Seven successive tremors hit Leninabad and two other cities in the earthquake-prone region at 10 p.m. local time (12 noon EDT), a dispatch from the Tajikistani capital of Dushanbe in today's edition of the government newspaper Izvestia said. The quake caused landslides, destroyed roads and reduced clay houses to rubble, a Soviet official told Reuter news agency.

A Soviet seismological official said the quake measured 6.1 on the open-ended Richter scale, which would make it the worst in the Soviet Union since 1976, when an earthquake killed an undisclosed number of people in the city of Gazli in Uzbekistan, also in Central Asia.

In Golden, Colo., the U.S. Geological Survey's National Earthquake Information Center measured the tremor at 5.8 on the Richter scale. A center spokesman described the quake as "moderate," United Press International reported.

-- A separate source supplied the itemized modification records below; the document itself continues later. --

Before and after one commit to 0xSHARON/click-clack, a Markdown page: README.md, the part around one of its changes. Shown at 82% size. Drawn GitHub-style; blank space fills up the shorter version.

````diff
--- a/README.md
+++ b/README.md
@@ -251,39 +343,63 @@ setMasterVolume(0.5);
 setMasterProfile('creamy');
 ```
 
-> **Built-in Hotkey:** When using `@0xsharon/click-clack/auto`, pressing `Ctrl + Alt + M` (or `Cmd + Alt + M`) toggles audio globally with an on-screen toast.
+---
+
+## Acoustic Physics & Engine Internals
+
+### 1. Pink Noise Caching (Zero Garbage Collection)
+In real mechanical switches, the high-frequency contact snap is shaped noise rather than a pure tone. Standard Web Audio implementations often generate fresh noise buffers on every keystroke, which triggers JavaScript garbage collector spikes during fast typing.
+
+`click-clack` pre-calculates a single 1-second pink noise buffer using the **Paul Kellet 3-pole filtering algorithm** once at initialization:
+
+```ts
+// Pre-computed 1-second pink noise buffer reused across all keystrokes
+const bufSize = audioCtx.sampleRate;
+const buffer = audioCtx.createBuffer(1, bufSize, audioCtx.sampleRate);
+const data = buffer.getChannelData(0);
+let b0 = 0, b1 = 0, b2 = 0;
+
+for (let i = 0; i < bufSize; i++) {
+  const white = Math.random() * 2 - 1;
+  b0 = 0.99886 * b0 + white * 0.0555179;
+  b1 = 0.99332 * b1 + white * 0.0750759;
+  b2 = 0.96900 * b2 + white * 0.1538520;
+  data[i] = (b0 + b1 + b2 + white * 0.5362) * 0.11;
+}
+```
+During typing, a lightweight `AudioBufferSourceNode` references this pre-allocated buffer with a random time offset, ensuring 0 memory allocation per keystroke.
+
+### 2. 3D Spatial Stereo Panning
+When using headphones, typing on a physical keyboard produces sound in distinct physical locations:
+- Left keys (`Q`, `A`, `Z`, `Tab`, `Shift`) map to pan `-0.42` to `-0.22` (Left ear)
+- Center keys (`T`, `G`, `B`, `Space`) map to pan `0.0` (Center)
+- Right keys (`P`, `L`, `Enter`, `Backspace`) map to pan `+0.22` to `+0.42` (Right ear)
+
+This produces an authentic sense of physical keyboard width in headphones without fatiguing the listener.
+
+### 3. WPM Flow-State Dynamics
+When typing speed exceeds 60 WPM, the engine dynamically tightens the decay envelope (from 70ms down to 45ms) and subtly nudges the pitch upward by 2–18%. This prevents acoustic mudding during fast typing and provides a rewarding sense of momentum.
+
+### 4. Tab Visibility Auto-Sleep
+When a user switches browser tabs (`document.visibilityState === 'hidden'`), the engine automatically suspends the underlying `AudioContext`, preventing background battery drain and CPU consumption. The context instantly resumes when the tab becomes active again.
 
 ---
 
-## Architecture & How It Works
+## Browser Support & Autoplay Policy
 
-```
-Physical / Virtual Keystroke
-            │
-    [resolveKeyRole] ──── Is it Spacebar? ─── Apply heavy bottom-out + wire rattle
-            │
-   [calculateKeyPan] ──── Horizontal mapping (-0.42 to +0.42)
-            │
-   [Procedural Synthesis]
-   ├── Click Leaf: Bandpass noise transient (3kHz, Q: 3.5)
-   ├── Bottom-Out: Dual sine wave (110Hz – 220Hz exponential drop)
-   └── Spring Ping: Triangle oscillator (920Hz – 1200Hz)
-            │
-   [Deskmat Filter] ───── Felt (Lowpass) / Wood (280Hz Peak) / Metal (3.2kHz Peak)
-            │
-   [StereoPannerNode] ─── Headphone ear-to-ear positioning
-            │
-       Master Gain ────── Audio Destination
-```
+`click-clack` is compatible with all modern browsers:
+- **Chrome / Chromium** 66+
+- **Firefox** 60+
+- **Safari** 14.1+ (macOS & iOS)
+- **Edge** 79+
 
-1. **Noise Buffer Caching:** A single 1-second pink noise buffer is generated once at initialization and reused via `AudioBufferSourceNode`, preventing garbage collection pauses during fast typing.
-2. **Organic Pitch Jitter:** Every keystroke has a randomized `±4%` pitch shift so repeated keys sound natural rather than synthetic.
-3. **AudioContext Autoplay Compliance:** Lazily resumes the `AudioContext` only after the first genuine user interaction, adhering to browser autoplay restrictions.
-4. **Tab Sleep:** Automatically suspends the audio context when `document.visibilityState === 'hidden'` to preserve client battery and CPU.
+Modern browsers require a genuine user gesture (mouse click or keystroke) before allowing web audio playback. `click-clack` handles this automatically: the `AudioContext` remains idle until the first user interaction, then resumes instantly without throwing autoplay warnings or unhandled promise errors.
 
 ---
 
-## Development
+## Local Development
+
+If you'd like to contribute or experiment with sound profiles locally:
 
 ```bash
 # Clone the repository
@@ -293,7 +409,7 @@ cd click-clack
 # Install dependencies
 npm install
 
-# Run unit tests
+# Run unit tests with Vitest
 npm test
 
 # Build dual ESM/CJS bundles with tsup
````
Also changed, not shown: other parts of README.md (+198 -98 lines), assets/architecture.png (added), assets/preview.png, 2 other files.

The first of two earthquakes in Mexico City last month, in which more than 7,000 persons are believed to have died, measured 8.1 on the Richter scale.

In its unusually descriptive report, Tass said the disaster wiped out industrial buildings, homes and cultural facilities. Around the town of Kayrakkum, where damage was heaviest, "adobe houses were destroyed in villages, and a landslide swept away an asphalt-surfaced road," Tass said. The main quake demolished a hospital just south of Kayrakkum, which had been evacuated by patients and staff, Izvestia said. The quake also ripped out telephone lines to Leninabad, a city of 125,000, a Moscow telephone official said.

Izvestia said local authorities had been aware of the possibility of a quake because of a sharp temperature drop and and other climatological changes.

The urgent tone of the Soviet dispatches on the disaster, referring to "loss of life," toppled buildings, and "emergency" rescue operations, suggests that casualties were high and damage was extensive, as did the announcement that the Soviet leadership had sent its condolences to the families of the victims. In keeping with Soviet practice, no casualty toll was released. Tass also said that "the necessary aid is being given to the quake victims."

Soviet television showed pictures tonight of rescue efforts in Leninabad, where carpet and silk manufacturing complexes were damaged severely. Rescue workers were shown digging in the rubble of a carpet factory, and cracks more than two feet wide were seen to have appeared in the ground.

The eight-point Soviet rating of the earthquake on a 12-point scale is one indication of its severity. The measurement refers to a destructive force powerful enough to knock down monuments.

In the Gazli disaster nine years ago, 10,000 persons were left homeless.

Tajikistan, the small republic where the quake occurred, is a dry, often brittle area bordering on China, Afghanistan, Pakistan and India. Tremors were reported in Tajikistan as recently as last month.

The quake epicenter was at Kayrakkum, a town 25 miles east of Leninabad with a population of 32,000, according to Izvestia. Smaller jolts of 3 to 5 points on the Soviet scale also hit Dushanbe and the Uzbekistan capital of Tashkent, according to Tass.

The relative frequency of earthquakes in the Central Asian republics of the Soviet Union has led to efforts to design buildings able to withstand strong tremors.